Horseshoe Plaque Trivets ~ Victorian Good Luck Mementos

Good Luck My Boy H.P. Trivet
Happy New Year 1888 H.P. Trivet
IOOF H.P. Trivet
Knights of Pythias H.P. Trivet
Good Luck H.P. Trivet
Example of a GAR Horseshoe w/Easel

Collecting Horseshoe Plaque Trivets is a fascinating hobby! It’s interesting to learn the history, practices and symbols of the different fraternal groups. And then there were the gift trivets … every year I find new examples: Happy Birthday, Happy New Year, Merry Christmas, Home Sweet Home … the list seems endless.

Some Facts about Horseshoe Symbolism

? By the year 1000 AD cast bronze horseshoes, applied with nails, were being made in Europe.

? The number seven has long been associated with luck, so it’s not unexpected to learn that a horseshoe was commonly nailed in place (on the hoof) with seven nails.

? The original good luck Cast Iron Horseshoe was one lost by a horse. In order to be lucky it had to be discovered with the open end facing towards the finder. According to superstition it had to be hung by the same person who found it and with the open end up, in order to hold in the luck.

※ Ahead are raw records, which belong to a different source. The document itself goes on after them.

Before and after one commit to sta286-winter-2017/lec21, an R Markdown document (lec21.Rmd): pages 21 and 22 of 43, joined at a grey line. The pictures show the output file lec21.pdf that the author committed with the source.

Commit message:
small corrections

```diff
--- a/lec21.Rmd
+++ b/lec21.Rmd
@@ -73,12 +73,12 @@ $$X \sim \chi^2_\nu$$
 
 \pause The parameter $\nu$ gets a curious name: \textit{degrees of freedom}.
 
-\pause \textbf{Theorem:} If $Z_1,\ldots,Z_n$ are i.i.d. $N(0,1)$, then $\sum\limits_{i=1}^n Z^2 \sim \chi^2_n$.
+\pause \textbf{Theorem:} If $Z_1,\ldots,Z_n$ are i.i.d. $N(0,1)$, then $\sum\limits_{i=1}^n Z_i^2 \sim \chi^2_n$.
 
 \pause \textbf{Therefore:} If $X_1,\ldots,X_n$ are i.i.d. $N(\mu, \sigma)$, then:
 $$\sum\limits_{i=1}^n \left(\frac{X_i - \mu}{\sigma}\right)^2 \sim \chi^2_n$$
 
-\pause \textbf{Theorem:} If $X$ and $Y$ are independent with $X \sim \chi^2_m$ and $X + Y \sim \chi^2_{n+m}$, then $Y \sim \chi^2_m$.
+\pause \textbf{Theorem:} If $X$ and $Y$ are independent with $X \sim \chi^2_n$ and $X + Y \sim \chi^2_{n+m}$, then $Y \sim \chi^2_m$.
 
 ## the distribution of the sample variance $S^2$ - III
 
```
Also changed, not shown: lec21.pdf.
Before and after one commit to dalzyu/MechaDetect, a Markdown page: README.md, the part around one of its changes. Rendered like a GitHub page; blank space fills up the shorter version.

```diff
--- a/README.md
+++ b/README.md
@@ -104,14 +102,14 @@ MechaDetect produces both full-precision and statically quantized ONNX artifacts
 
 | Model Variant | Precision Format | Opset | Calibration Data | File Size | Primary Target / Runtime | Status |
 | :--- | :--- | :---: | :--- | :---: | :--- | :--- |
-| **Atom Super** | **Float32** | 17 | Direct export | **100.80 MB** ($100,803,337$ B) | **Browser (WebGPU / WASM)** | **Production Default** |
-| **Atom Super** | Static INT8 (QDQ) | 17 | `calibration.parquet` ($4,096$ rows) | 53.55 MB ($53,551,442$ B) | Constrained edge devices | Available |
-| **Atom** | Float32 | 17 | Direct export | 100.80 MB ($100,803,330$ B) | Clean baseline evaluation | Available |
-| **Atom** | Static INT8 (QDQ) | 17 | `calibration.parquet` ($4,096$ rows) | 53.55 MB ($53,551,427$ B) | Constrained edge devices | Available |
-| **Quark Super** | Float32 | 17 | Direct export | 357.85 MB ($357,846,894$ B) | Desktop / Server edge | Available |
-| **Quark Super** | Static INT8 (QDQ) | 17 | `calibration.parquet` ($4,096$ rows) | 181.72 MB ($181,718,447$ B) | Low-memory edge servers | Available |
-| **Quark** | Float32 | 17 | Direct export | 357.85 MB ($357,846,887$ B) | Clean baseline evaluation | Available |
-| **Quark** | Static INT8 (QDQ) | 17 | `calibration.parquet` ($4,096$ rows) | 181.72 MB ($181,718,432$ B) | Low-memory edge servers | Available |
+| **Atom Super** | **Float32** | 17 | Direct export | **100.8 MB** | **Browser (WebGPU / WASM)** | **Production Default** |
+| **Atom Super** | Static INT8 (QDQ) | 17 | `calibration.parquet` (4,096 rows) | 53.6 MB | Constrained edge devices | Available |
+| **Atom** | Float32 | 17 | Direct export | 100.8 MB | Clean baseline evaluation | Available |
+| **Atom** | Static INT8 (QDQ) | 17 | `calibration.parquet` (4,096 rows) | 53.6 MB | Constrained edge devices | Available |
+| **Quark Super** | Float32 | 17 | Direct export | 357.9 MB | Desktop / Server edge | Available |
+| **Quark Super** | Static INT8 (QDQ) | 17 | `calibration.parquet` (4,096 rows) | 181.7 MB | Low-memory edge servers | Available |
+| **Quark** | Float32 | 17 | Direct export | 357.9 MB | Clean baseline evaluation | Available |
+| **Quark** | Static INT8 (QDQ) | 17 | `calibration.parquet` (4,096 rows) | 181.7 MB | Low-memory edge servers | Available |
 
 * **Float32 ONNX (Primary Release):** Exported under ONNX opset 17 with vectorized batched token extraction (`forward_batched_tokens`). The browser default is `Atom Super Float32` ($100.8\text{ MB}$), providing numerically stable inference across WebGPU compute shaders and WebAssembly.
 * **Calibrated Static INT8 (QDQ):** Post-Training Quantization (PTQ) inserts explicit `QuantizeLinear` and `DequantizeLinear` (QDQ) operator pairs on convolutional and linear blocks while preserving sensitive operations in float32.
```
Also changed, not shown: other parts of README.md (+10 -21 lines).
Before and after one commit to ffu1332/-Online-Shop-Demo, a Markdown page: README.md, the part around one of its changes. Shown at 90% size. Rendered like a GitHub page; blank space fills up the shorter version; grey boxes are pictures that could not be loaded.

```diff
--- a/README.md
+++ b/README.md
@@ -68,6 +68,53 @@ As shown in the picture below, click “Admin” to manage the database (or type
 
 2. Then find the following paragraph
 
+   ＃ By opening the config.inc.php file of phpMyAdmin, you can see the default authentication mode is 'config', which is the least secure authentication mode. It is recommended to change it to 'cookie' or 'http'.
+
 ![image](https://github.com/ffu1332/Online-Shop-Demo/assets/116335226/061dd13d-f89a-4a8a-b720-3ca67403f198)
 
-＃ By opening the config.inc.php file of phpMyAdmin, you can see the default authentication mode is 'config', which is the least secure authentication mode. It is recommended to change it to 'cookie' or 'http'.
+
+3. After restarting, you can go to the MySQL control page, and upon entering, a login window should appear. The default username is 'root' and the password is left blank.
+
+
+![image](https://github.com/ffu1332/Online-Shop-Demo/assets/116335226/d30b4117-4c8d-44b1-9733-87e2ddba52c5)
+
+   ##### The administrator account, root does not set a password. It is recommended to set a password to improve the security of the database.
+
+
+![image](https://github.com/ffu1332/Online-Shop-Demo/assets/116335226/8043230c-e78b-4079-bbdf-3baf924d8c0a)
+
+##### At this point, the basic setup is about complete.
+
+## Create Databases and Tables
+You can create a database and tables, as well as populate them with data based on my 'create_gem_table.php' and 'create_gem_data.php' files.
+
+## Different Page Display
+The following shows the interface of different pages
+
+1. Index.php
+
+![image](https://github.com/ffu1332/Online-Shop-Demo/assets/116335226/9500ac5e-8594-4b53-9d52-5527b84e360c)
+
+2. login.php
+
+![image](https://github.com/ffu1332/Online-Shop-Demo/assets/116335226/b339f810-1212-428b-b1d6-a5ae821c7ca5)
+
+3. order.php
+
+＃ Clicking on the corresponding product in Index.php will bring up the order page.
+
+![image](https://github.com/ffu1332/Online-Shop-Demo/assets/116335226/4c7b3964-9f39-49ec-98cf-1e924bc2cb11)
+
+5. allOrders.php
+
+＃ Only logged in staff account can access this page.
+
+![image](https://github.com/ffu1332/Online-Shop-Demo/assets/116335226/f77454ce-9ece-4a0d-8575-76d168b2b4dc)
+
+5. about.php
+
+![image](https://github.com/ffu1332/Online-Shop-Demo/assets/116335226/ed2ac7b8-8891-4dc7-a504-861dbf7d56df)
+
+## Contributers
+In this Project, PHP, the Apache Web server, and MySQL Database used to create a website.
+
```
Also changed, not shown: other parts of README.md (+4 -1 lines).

? The rules for purchased good luck horseshoes were a bit different. They could be hung as noted above or with the ends pointed downward, so that the luck would flow out to surround and protect.

? Horseshoes were thought to have the power to repel evil spirits. They were commonly placed over doorways and by chimneys to keep witches or fairies from gaining entrance to the home. A horseshoe nailed over the bed could protect against bad dreams and demons of the night. When used in this fashion the horseshoe ends had to point downward.

How to Identify a Horseshoe Plaque Trivet

Horseshoe plaque trivets differ from traditional trivets in that they are completely flat on the reverse … there are no feet: thus the designation plaque trivet. Some collectors claim that these horseshoe plaque trivets could have served the dual purpose of a sad iron stand: by turning them over, a hot iron could have rested on the flat surface. Is that true? I suppose we’ll never know for sure!

The majority of Horseshoe Plaque Trivets were manufactured from the mid 1800s through the early 1900s, peaking around 1890. They all share the basic horseshoe shape. Beyond that, designs varied according to the theme. Some were carnival prizes and might still bear traces of their original glitter. Others were fraternal emblems, lodge favors, commemoratives or were purchased as gifts. The American Eagle was featured atop many of these plaques, and Good Luck was a favorite sentiment.

Cast in iron, brass or bronze, most horseshoe trivets were six to seven inches in length, each weighing approximately one pound. Some had hanging rings attached to the reverse. Occasionally, larger ones were made for tabletop display, supported by a metal easel.

There were hundreds of different designs featuring fraternal symbols. Since many of those early organizations no longer exist, their histories, acronyms and symbolism can be difficult to research. A wonderful online reference is Richard Hartzog’s Complete List of Fraternal Organizations.

Searching for Horseshoe Plaque Trivets

The traditional place to discover these trivets has been the antique store/mall or flea market. Others would occasionally turn up at estate auctions. However, today the most convenient and efficient place to search is right here on the Internet. And, of course, the Search is half the fun! You’ll find them listed under various headings, such as horseshoe, horse shoe, plaque, paperweight, and wall hanger                                                       

 Lynn Rosack is a Worthologist who specializes in trivets and kitchenalia.